(Dataset records):
═══
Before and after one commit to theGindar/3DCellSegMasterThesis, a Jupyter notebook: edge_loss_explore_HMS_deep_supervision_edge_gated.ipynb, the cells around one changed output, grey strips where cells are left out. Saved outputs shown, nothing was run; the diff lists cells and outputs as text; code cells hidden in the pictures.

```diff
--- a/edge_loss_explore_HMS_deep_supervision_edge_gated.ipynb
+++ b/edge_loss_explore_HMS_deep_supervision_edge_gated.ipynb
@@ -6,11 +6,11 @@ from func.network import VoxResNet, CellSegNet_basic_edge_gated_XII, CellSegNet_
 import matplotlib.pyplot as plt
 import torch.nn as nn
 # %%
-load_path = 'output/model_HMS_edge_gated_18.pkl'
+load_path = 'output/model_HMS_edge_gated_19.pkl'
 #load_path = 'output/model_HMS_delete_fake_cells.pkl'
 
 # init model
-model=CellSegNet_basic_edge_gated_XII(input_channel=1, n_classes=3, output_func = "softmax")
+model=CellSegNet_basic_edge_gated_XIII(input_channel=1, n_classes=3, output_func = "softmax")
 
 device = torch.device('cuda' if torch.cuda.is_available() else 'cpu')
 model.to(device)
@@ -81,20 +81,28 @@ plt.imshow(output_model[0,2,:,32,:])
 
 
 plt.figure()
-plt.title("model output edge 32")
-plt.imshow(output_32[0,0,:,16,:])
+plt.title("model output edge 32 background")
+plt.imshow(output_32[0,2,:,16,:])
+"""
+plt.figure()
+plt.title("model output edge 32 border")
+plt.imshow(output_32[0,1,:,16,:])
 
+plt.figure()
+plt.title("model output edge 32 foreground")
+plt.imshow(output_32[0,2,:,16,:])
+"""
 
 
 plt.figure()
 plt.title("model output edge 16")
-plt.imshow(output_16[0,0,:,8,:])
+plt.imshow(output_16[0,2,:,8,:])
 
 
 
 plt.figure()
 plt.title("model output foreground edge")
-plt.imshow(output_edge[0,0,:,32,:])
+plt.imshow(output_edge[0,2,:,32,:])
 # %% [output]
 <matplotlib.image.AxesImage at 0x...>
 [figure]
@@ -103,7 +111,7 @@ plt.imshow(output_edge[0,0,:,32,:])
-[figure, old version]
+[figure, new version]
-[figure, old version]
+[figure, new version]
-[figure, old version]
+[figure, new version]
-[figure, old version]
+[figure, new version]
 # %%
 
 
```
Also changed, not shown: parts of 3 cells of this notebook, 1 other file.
═══
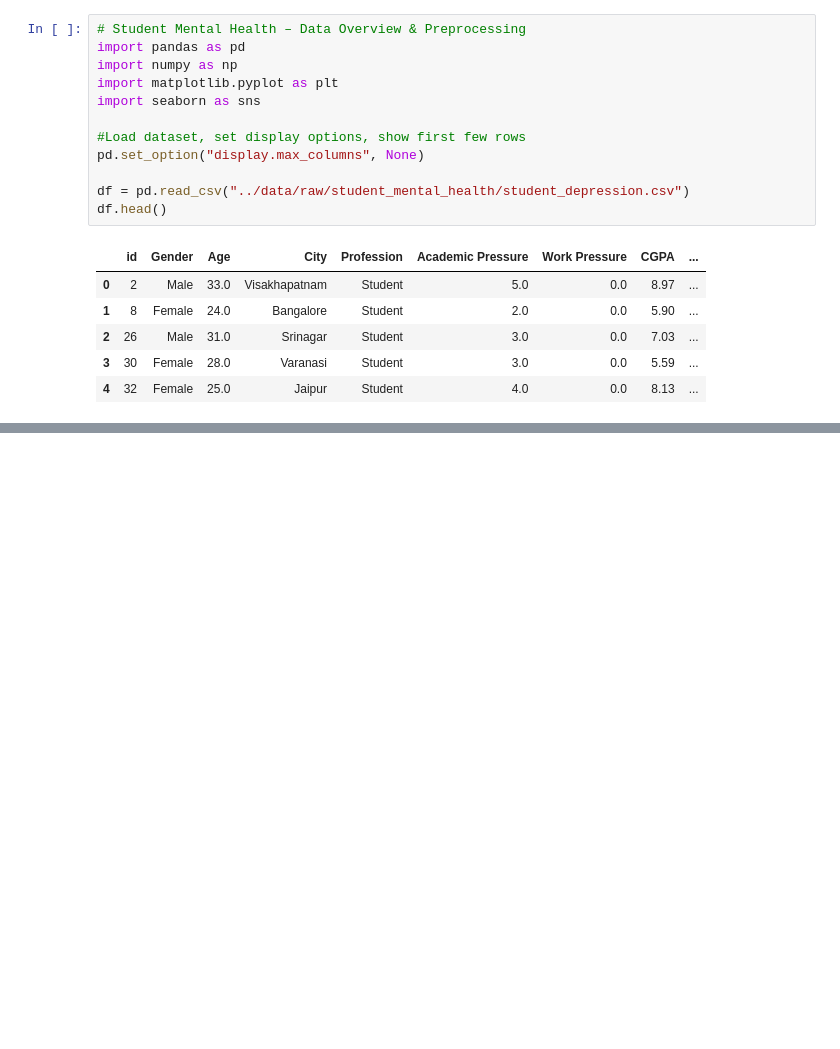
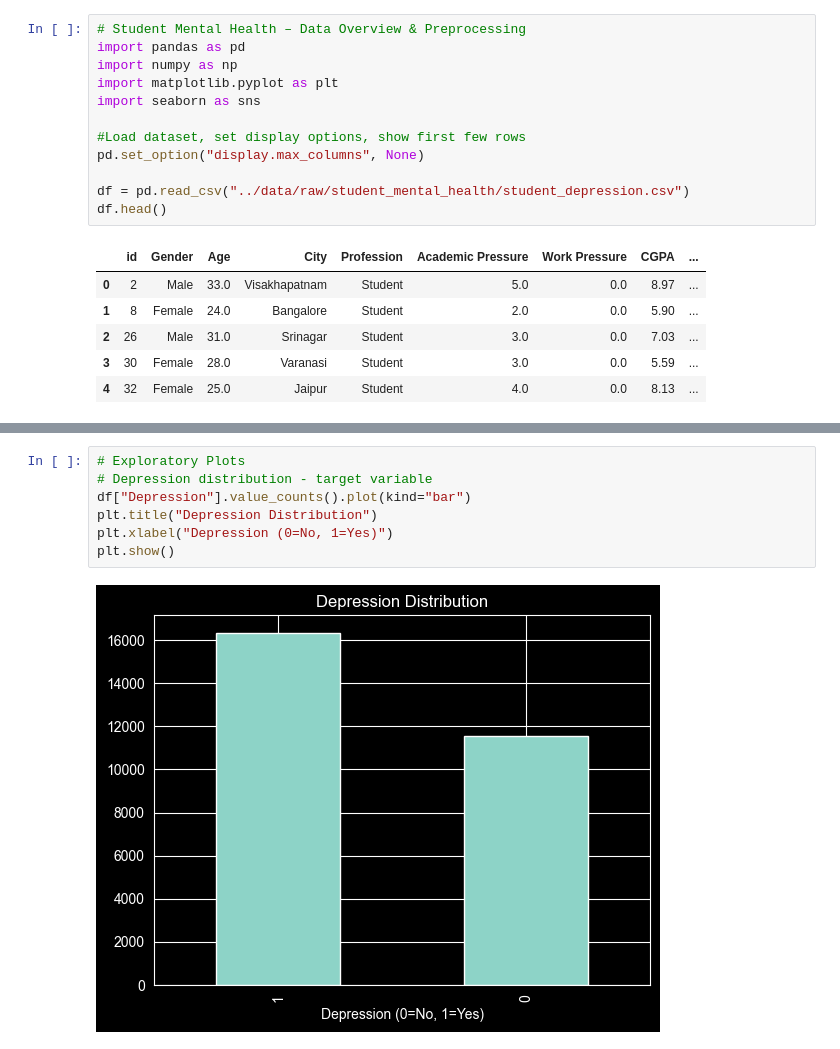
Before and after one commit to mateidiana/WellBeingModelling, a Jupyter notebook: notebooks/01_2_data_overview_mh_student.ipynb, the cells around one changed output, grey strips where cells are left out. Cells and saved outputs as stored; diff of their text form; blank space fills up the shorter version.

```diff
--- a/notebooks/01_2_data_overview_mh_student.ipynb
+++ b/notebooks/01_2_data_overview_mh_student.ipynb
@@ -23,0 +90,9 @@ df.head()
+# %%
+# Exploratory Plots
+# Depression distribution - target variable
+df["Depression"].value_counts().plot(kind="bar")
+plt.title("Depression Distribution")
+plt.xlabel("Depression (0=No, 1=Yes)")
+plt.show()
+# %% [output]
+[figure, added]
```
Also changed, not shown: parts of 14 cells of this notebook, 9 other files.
═══
(Your assignment): Reproduce each line of the material containing the word "Depression".

(Result below):
+# Depression distribution - target variable
+df["Depression"].value_counts().plot(kind="bar")
+plt.title("Depression Distribution")
+plt.xlabel("Depression (0=No, 1=Yes)")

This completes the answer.